That’s what I thought. But don’t worry. It’s not just you. Most of us are behind on our goals.
One of the biggest perks of freelancing is also one of the biggest problems. To be precise, the problem is the fact that you don’t answer to a boss.
Most freelancers that I know love the fact that no one is looking over their shoulder to make sure that they get their work done. And I agree. Not having a boss can be great.
Want a day off? Just take it.
Having trouble getting started in the morning? No problem. Get up later.
Don’t feel like working today? Then don’t.
Do you dread working with that problem client today? Put it off until tomorrow.
You get the picture. There’s a lot of freedom when you’re a freelancer.
Unfortunately, sometimes that freedom means that you don’t get your work done. You may miss deadlines. You may not keep up with your accounting tasks. You might put off marketing until you have no clients coming in.
It’s easy to see how freelancing freedom can be detrimental to your web design business.
Fortunately, you can do something about it. You can choose to be accountable. In this post, I’ll explain how accountability can improve your productivity and help you to get more done. I’ll also describe what to look for in an accountability partner and list some possible accountability partners.
Not every freelancer is cut out to be in a partnership. And not every pair of freelance designers who decide to work together succeed.

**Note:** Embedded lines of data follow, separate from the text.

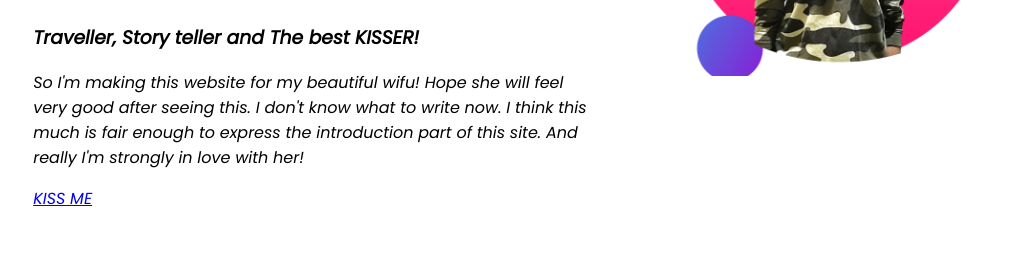
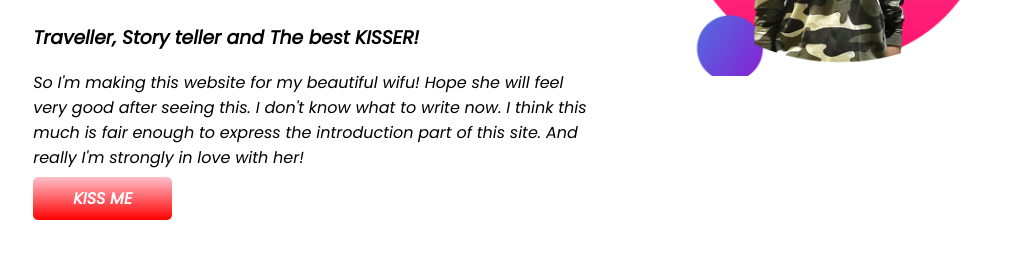
Before and after one commit to Mitul1522000/Developer-portfolio, a plain HTML site: page index.html in a window 1280 px wide. Shown: the part 260-518 px from the top of the page, without its empty margins (38-1060 px from the left). Drawn offline with Linux system fonts and the light colour scheme.

Commit message:
color added

```diff
--- a/index.html
+++ b/index.html
@@ -24,7 +24,7 @@
           very good after seeing this. I don't know what to write now. I think
           this much is fair enough to express the introduction part of this
           site. And really I'm strongly in love with her!
-          <P><a target="-blank" href="https://www.linkedin.com/">KISS ME</a></P>
+          <P><a class="link-button" target="-blank" href="https://www.linkedin.com/">KISS ME</a></P>
         </p>
       </div>
       <div class="width-size"><img src="my-bg2.png" alt="" /></div>
--- a/style.css
+++ b/style.css
@@ -18,3 +18,11 @@ section{
 .width-size img{
     width: 60%;
 }
+.link-button{
+    text-decoration: none;
+    background-image: linear-gradient(pink,red);
+    padding: 10px 40px;
+    color: white;
+    font-weight: 700;
+    border-radius: 5px;
+}
```
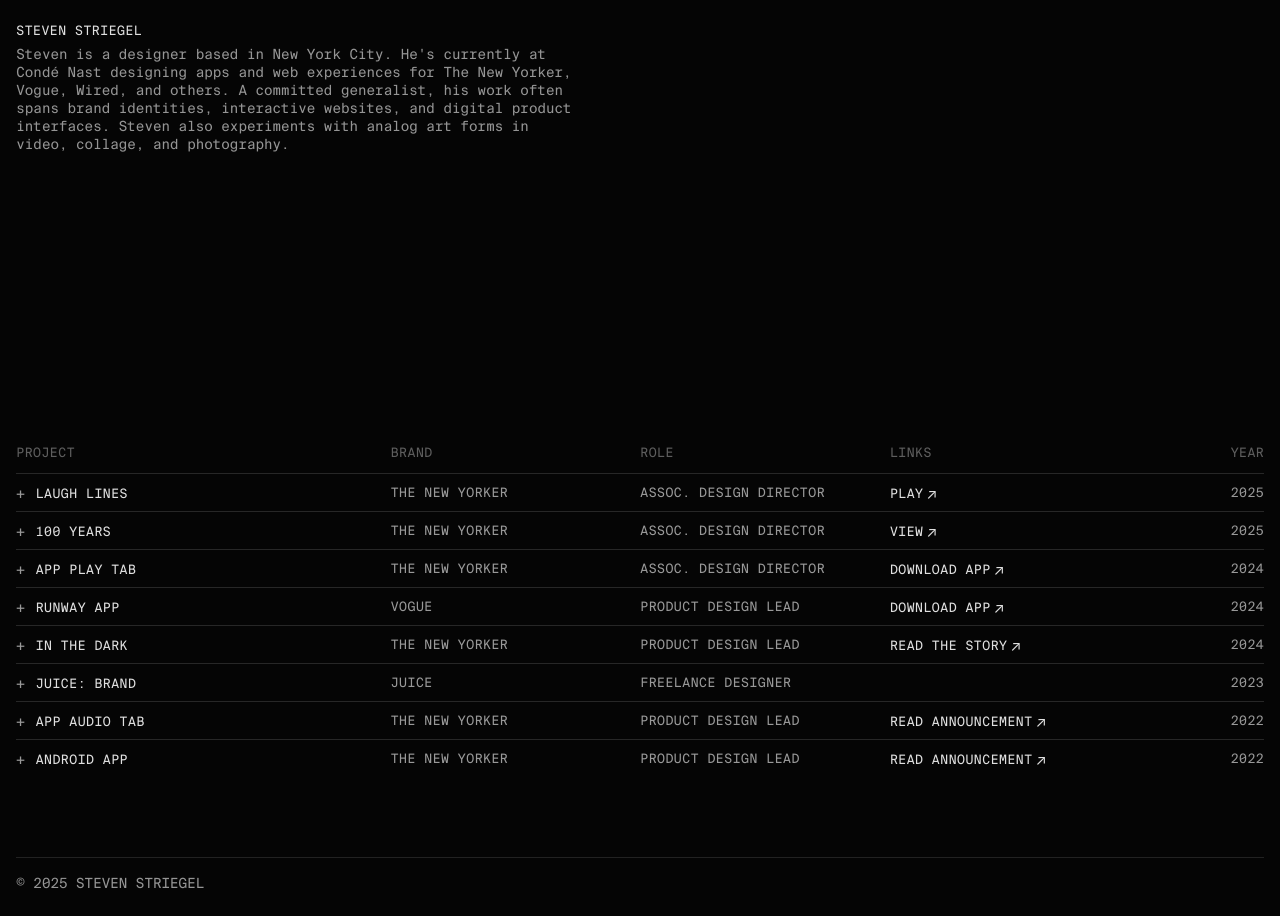
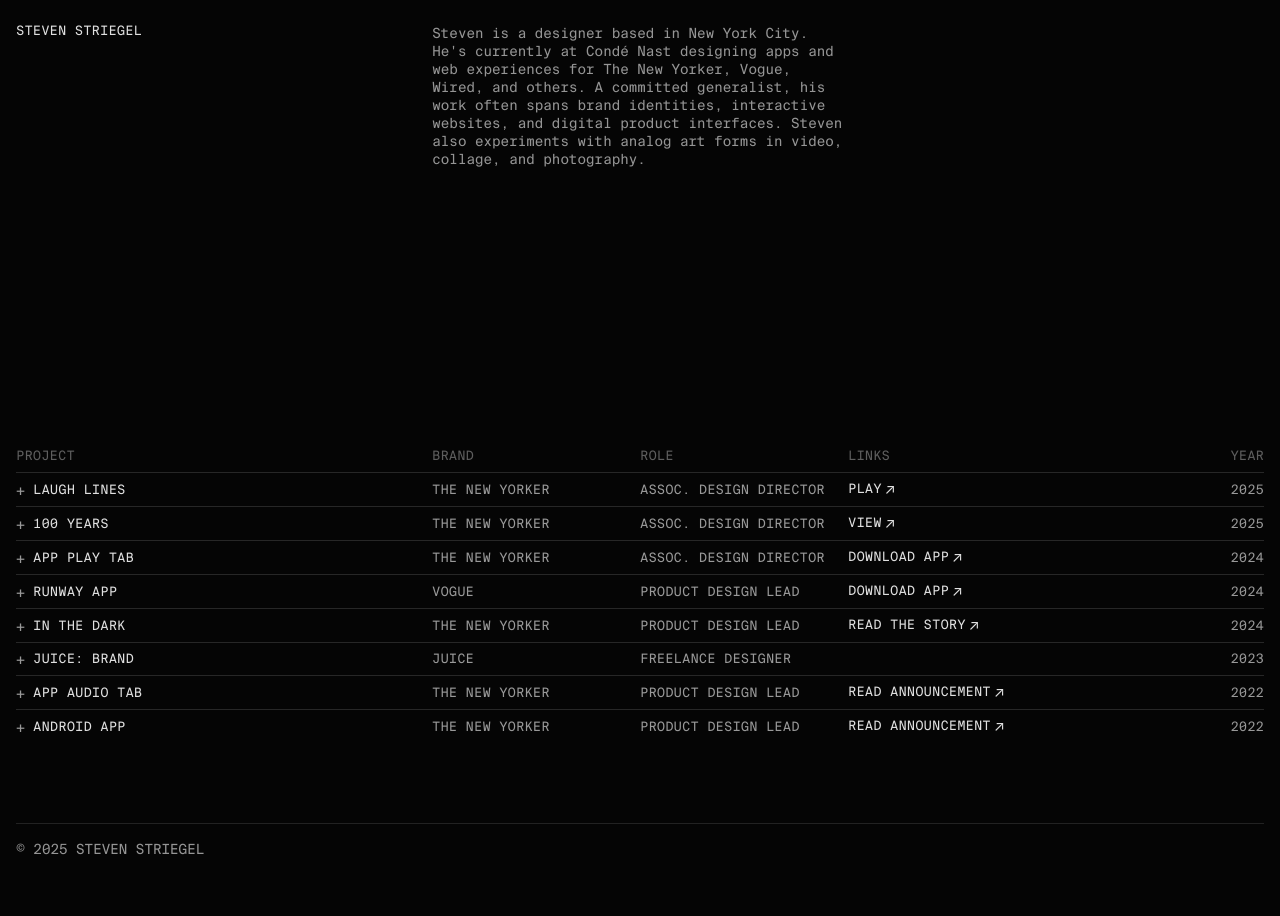
Before and after one commit to sstriegs/sstriegs, a plain HTML site: page index.html in a window 1280 px wide. After the commit the page ends 882 px from the top, so only its background shows below. Drawn offline with Linux system fonts and the light colour scheme.

Commit message:
css-grid

```diff
--- a/styles.css
+++ b/styles.css
@@ -66,16 +66,18 @@ header {
 }
 
 .name-container {
-    max-width: 50%;
+    display: grid;
+    grid-template-columns: repeat(12, 1fr);
 }
 
 .name {
     margin-bottom: 0.5rem;
     line-height: 1;
+    grid-column: 1 / 5;
 }
 
 .bio {
-    max-width: 90%;
+    grid-column: 5 / 9;
 }
 
 .gallery {
@@ -104,16 +106,23 @@ header {
 }
 
 .table-header {
+    display: grid;
+    grid-template-columns: repeat(12, 1fr);
     padding-bottom: 0.5rem;
 }
 
 .table-header th {
     text-align: left;
-    padding: 12px 0;
     font-weight: normal;
     font-style: normal;
     color: #5e5e5e;
 }
+
+.table-header th:nth-child(1) { grid-column: 1 / 5; }  /* Project */
+.table-header th:nth-child(2) { grid-column: 5 / 7; }  /* Brand */
+.table-header th:nth-child(3) { grid-column: 7 / 9; }  /* Role */
+.table-header th:nth-child(4) { grid-column: 9 / 11; } /* Links */
+.table-header th:nth-child(5) { grid-column: 11 / 13; } /* Year */
 
 .table-header th.year-header {
     text-align: right;
@@ -123,6 +132,9 @@ header {
     border-top: 1px solid #272727;
     cursor: pointer;
     transition: background-color 0.2s ease;
+    display: grid;
+    grid-template-columns: repeat(12, 1fr);
+    align-items: center;
 }
 
 @keyframes blink {
@@ -137,7 +149,8 @@ header {
 
 .project-row td {
     padding: 8px 0;
-    vertical-align: middle;
+    display: flex;
+    align-items: center;
 }
 
 .meta-text {
@@ -147,13 +160,12 @@ header {
     color: #999;
 }
 
-.brand {
-    width: 20%;
+.project {
+    grid-column: 1 / 5;
 }
 
-.project {
-    width: 60%;
-    display: block;
+.brand {
+    grid-column: 5 / 7;
 }
 
 .project-title {
@@ -169,6 +181,7 @@ header {
     line-height: 1;
     text-align: center;
     color: #999;
+    margin-right: 8px;
 }
 
 .toggle-icon::before {
@@ -180,11 +193,11 @@ header {
 }
 
 .role {
-    width: 20%;
+    grid-column: 7 / 9;
 }
 
 .links {
-    width: 15%;
+    grid-column: 9 / 11;
 }
 
 .links a {
@@ -210,8 +223,9 @@ header {
 }
 
 .year {
-    width: 15%;
+    grid-column: 11 / 13;
     text-align: right;
+    justify-content: flex-end;
 }
 
 .project-details {
@@ -234,7 +248,7 @@ header {
 }
 
 .project-description {
-    padding: 0 0 0 18px;
+    padding: 0 0 0 16px;
     max-width: 50%;
     margin: 4px 0 24px 0;
 }
@@ -281,6 +295,16 @@ footer {
     .name-container {
         max-width: 100%;
         margin-bottom: 1rem;
+        display: block;
+    }
+
+    .name {
+        grid-column: auto;
+        margin-bottom: 8px;
+    }
+
+    .bio {
+        grid-column: auto;
     }
 
     h1 {
```
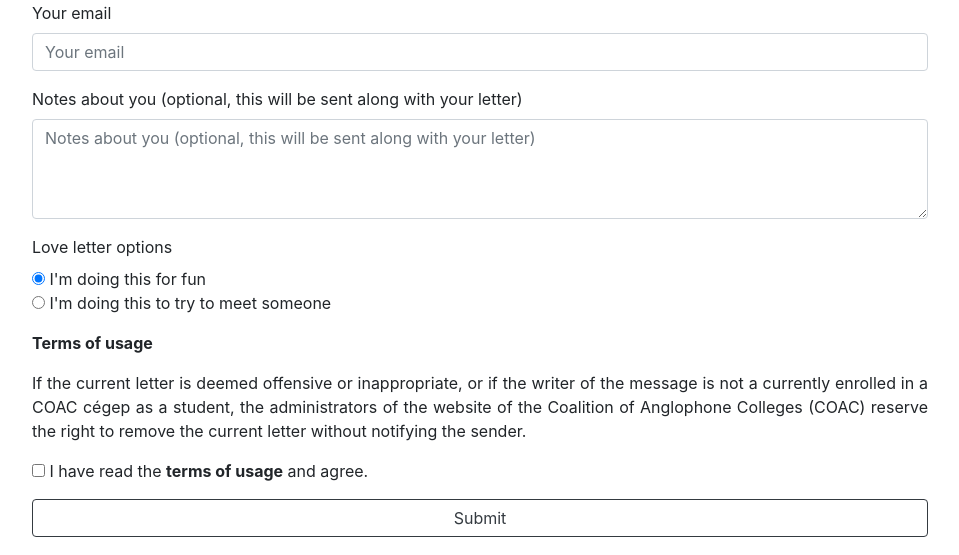
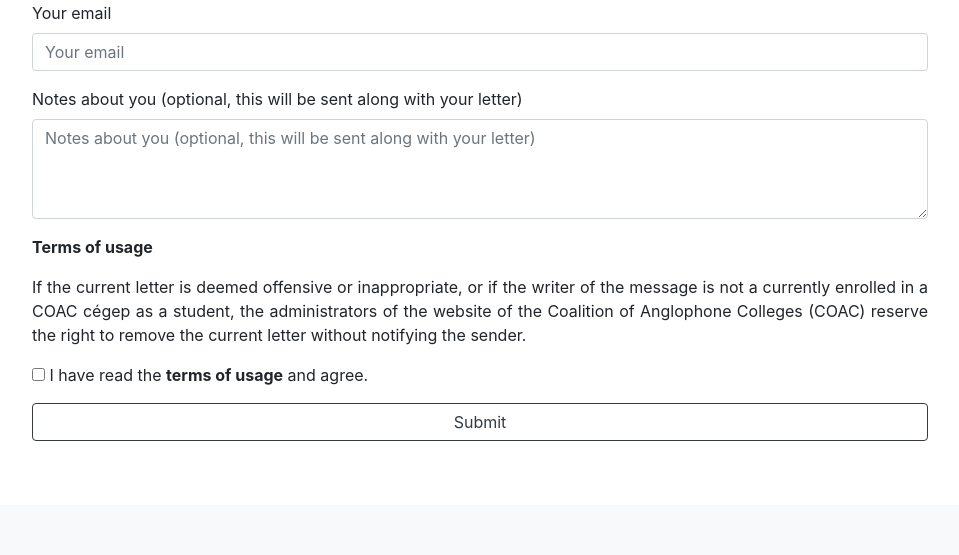
Before and after one commit to TheFloatingString/coac-website, a Flask app: page /speed_dating_form in a window 1280 px wide. Shown: the part 920-1475 px from the top of the page, without its empty margins (160-1119 px from the left). After the commit the page ends 1361 px from the top, so only its background shows below. Run offline with Flask 2, Linux system fonts and the light colour scheme; parts of the project's set-up code (start-up, migrations or seed data) failed here and were passed over; some libraries are stand-ins or nearby versions.

Commit message:
Hide share_identity options

```diff
--- a/templates/speed_dating_form.html
+++ b/templates/speed_dating_form.html
@@ -39,7 +39,7 @@ COAC
 	    <label>Notes about you (optional, this will be sent along with your letter)</label>
 		<textarea style="height: 100px;" class="form-control" placeholder="Notes about you (optional, this will be sent along with your letter)" name="notes"></textarea>
 	</div>
-	<div class="form-group">
+	<div class="form-group" style="display: none;">
 		<label>Love letter options</label>
 			<br>
 			<input type="radio" class="custom-radio" name="share_identity" value="False" checked> I'm doing this for fun<br>
```
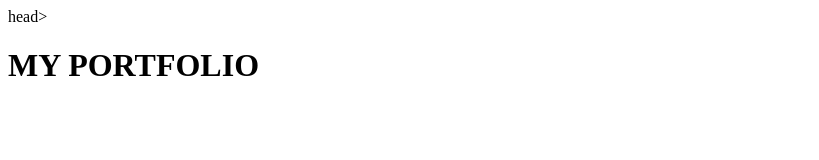
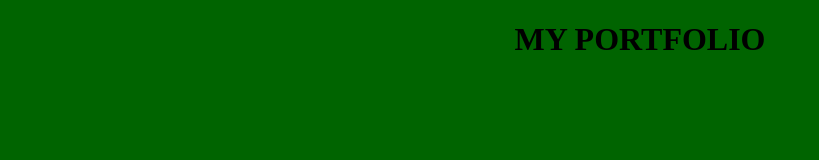
Before and after one commit to audombek/my-portfolio, a plain HTML site: page index.html in a window 1280 px wide. Shown: the whole page, without its empty margins (0-819 px from the left). Drawn offline with Linux system fonts and the light colour scheme.

Commit message:
add style using css

```diff
--- /dev/null
+++ b/css/styles.css
@@ -0,0 +1,6 @@
+body{
+    background-color:darkgreen;
+}
+h1{
+    text-align: center;
+}
--- a/index.html
+++ b/index.html
@@ -1,9 +1,10 @@
 <!DOCTYPE html>
 <html>
-    head>
-    <title>my-portfolio</title>
-</head>
-<body>
-    <h1>MY PORTFOLIO</h1>
-</body>
+    <head>
+     <title>my-portfolio</title>
+        <link href="css/styles.css" rel="stylesheet" text="text/css">
+    </head>
+    <body>
+        <h1>MY PORTFOLIO</h1>
+    </body>
 </html>
```
Also changed, not shown: download.jpeg (added), images.jpeg (added).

For many, working with a freelancing partner is the best thing that ever happened to them. But for others, forming a partnership results in nothing but chaos and misery.
What’s the difference?
That’s an excellent question, and one that we’ll explore in this post. We’ll look at why some partnerships work and others don’t. I’ll also provide five tips to help you form a working web design partnership.
My friend was discussing my freelancing career with me and she couldn’t imagine working for clients she’d never met in person. But freelance web designers and other freelancers do it all the time.
Many freelancers connect with their clients primarily through the Internet. Their clients might be located across town, or across the world. It’s simply not practical or cost-effective to personally visit every web design client.
Working with remote clients has some unique challenges. But it’s quite possible (and probably even necessary in today’s competitive market) to successfully include remote clients into your business strategy.
In this post, I’ll provide some key strategies for dealing with web design clients that you never meet face-to-face. You’re also invited to share any tips you have for dealing with remote clients.
Ultimately, freelance web design is all about choices. The choices you make as a freelancer will determine your business success or failure.
The best course for a freelance web designer is to proactively plan how you will approach each choice. You can always change your approach later if you feel that something is not working for your business.
The alternative of not planning means that your business will sort of drift along. You’ll deal with each new situation as you face it, but you don’t really have a plan. You’ll probably base your decision about each situation on how you feel or the latest article you read. Your business direction will seem faltering and inconsistent.
If you’re extremely lucky (and very talented) your web design business may be okay drifting. You just might make it. You’ll probably be pretty frustrated, though.
Most freelance web designers, however, need to be intentional in order to succeed. In this post, I list six crucial interrelated choices that every designer needs to make in order to run and maintain a successful freelance web design business. (The advice can apply to other types of freelancers as well.)